─── PROVIDED RECORDS

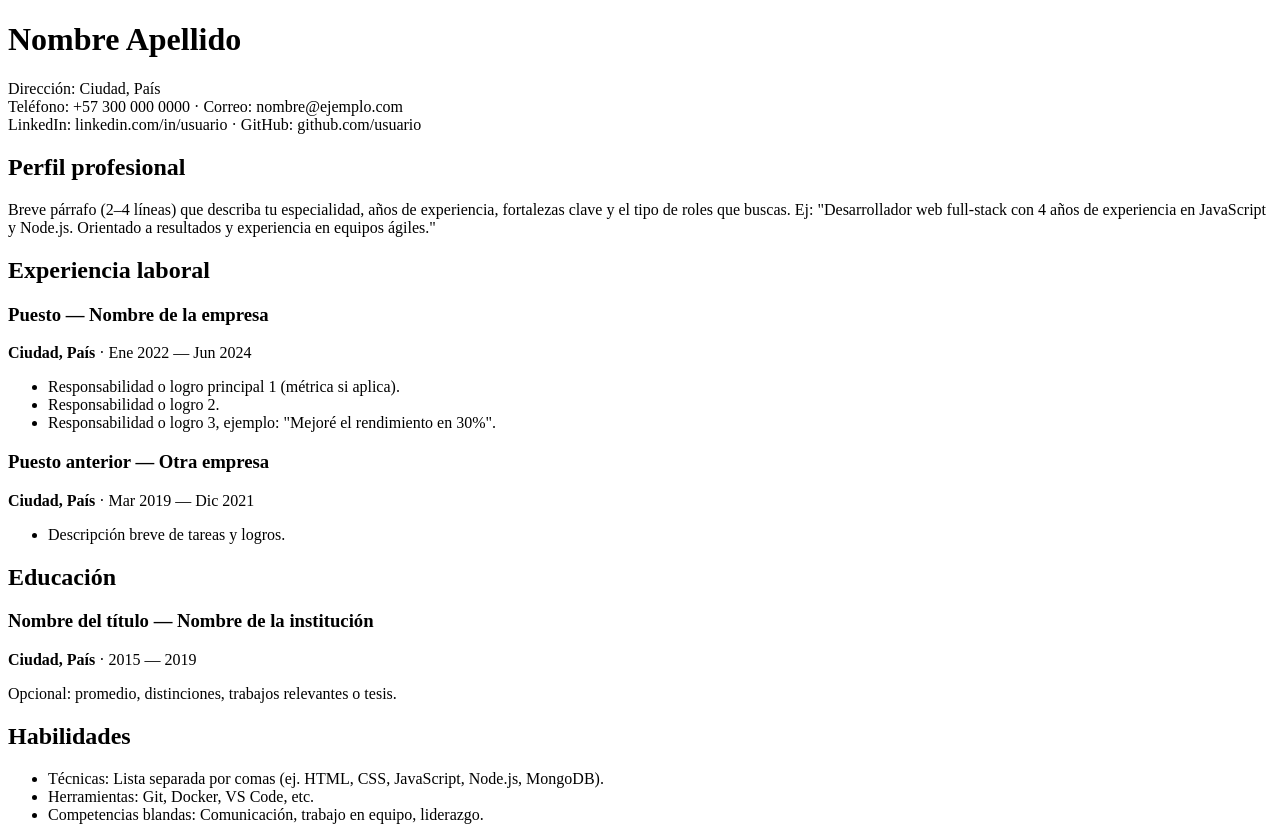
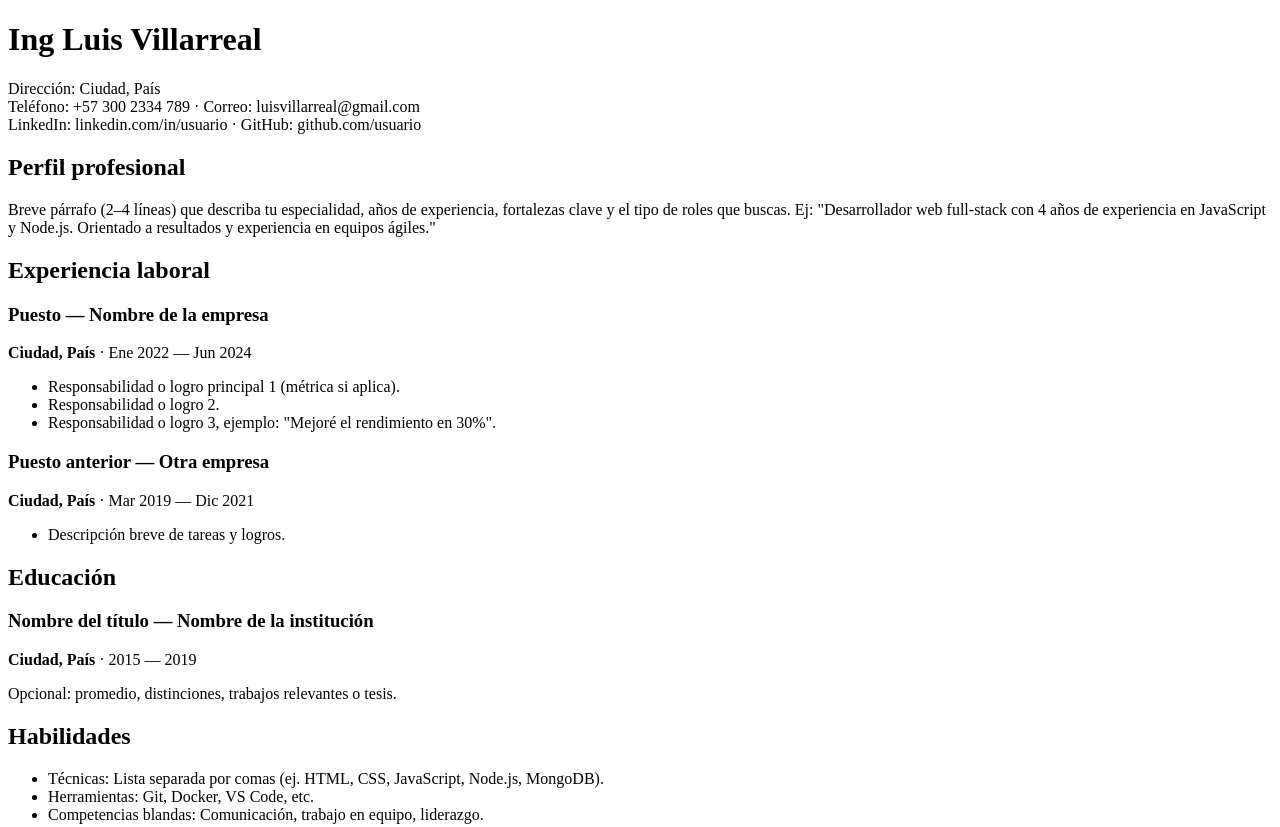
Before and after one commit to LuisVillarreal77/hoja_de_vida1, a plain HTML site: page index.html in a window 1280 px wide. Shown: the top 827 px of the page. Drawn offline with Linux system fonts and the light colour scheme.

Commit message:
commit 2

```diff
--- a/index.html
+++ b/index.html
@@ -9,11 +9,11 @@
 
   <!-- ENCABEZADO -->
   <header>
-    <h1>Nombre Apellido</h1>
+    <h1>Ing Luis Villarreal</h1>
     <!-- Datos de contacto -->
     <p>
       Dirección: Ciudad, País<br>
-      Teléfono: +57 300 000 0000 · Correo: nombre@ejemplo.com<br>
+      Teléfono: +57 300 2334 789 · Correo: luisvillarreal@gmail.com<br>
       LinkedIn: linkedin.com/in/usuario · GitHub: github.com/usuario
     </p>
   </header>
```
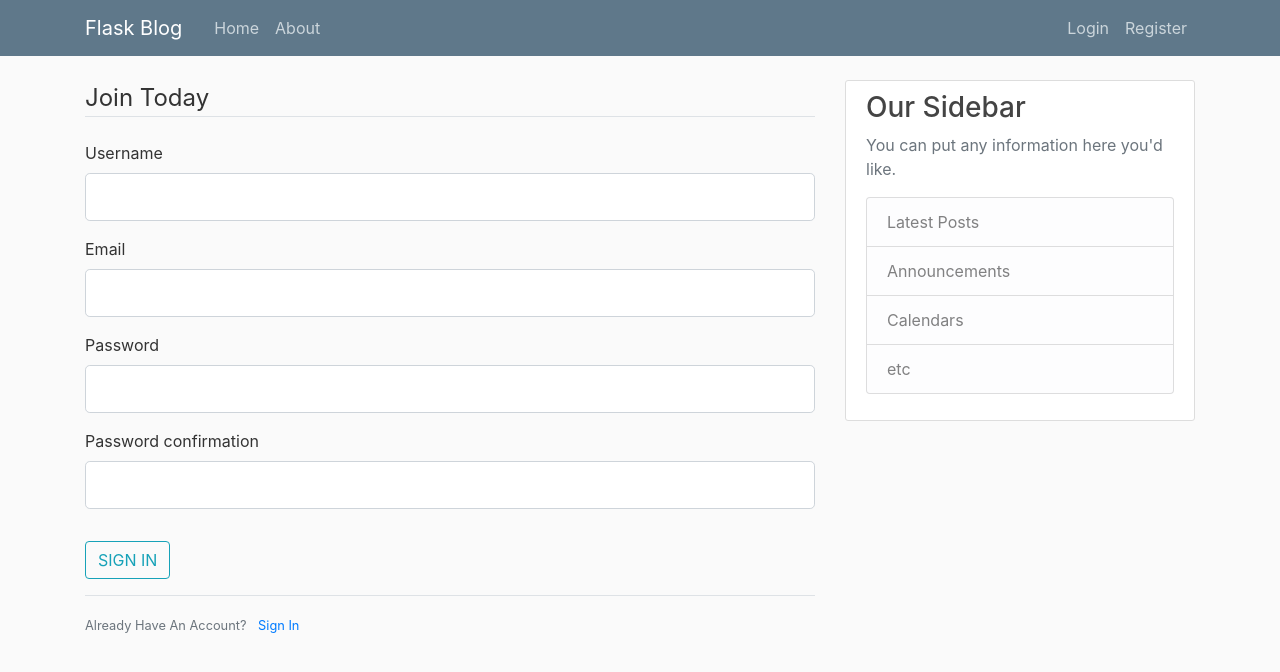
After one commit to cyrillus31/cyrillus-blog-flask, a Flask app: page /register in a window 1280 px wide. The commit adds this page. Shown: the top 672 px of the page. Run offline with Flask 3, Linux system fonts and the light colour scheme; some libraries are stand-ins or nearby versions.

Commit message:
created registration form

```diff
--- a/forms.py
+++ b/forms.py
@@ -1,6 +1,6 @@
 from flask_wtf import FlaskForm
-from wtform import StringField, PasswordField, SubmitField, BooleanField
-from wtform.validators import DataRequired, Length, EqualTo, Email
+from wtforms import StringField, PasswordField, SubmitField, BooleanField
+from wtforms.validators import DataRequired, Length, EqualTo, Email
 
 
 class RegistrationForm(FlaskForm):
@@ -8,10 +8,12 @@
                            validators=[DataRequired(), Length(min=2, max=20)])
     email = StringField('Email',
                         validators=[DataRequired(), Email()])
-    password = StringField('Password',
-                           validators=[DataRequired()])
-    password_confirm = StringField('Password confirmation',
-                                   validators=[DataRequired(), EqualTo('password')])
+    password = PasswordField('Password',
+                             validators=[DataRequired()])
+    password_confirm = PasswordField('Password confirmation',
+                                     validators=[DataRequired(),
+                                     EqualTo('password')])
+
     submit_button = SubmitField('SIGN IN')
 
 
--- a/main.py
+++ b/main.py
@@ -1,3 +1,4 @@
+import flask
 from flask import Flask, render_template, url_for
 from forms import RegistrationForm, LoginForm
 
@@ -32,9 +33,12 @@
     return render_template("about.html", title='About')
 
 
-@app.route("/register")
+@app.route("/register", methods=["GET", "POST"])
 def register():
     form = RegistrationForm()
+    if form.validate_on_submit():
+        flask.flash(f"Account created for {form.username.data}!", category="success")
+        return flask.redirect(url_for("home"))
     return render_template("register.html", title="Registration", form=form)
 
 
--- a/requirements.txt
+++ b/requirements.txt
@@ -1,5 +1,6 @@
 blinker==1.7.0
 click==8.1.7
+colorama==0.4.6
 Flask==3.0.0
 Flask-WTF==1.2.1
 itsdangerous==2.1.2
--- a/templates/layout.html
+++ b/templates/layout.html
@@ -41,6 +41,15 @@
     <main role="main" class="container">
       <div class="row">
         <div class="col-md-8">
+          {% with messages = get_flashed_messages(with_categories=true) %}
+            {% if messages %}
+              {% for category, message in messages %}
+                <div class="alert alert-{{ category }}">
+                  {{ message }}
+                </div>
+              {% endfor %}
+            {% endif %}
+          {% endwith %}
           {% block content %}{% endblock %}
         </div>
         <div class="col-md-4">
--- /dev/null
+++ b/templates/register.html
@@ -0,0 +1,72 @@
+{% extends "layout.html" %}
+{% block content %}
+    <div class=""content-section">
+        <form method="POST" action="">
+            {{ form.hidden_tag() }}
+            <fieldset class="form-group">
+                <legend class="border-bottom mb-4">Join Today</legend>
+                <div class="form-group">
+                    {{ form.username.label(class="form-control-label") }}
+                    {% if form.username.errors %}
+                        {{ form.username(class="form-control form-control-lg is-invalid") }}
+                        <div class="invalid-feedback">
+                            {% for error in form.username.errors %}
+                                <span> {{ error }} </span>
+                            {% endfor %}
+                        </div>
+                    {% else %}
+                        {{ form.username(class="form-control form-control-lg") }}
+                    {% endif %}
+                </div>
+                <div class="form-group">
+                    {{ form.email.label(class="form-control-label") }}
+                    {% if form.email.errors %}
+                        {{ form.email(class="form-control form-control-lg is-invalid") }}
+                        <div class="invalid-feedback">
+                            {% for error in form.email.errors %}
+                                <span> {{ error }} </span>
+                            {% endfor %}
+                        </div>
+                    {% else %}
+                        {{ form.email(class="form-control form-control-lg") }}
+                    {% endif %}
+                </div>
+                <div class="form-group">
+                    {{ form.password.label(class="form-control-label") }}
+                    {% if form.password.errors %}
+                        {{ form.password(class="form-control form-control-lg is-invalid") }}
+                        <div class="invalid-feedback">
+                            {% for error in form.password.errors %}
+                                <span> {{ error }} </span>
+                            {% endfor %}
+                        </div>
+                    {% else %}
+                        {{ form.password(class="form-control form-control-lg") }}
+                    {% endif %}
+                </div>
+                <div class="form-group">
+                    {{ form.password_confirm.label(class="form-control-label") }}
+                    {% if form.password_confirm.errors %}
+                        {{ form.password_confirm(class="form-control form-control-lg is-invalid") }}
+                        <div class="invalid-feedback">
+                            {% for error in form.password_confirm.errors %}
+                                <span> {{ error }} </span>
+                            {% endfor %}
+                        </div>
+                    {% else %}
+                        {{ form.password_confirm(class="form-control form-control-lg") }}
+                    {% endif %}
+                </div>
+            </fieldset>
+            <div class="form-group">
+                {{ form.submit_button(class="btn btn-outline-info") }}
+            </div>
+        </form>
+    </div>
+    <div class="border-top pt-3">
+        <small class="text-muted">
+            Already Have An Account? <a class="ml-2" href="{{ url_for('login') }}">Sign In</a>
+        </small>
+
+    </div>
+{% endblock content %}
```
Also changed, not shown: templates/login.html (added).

──────

All lines of the data above that include the word "content" must be shown.

RESPONSE ::
           {% block content %}{% endblock %}
+{% block content %}
+    <div class=""content-section">
+{% endblock content %}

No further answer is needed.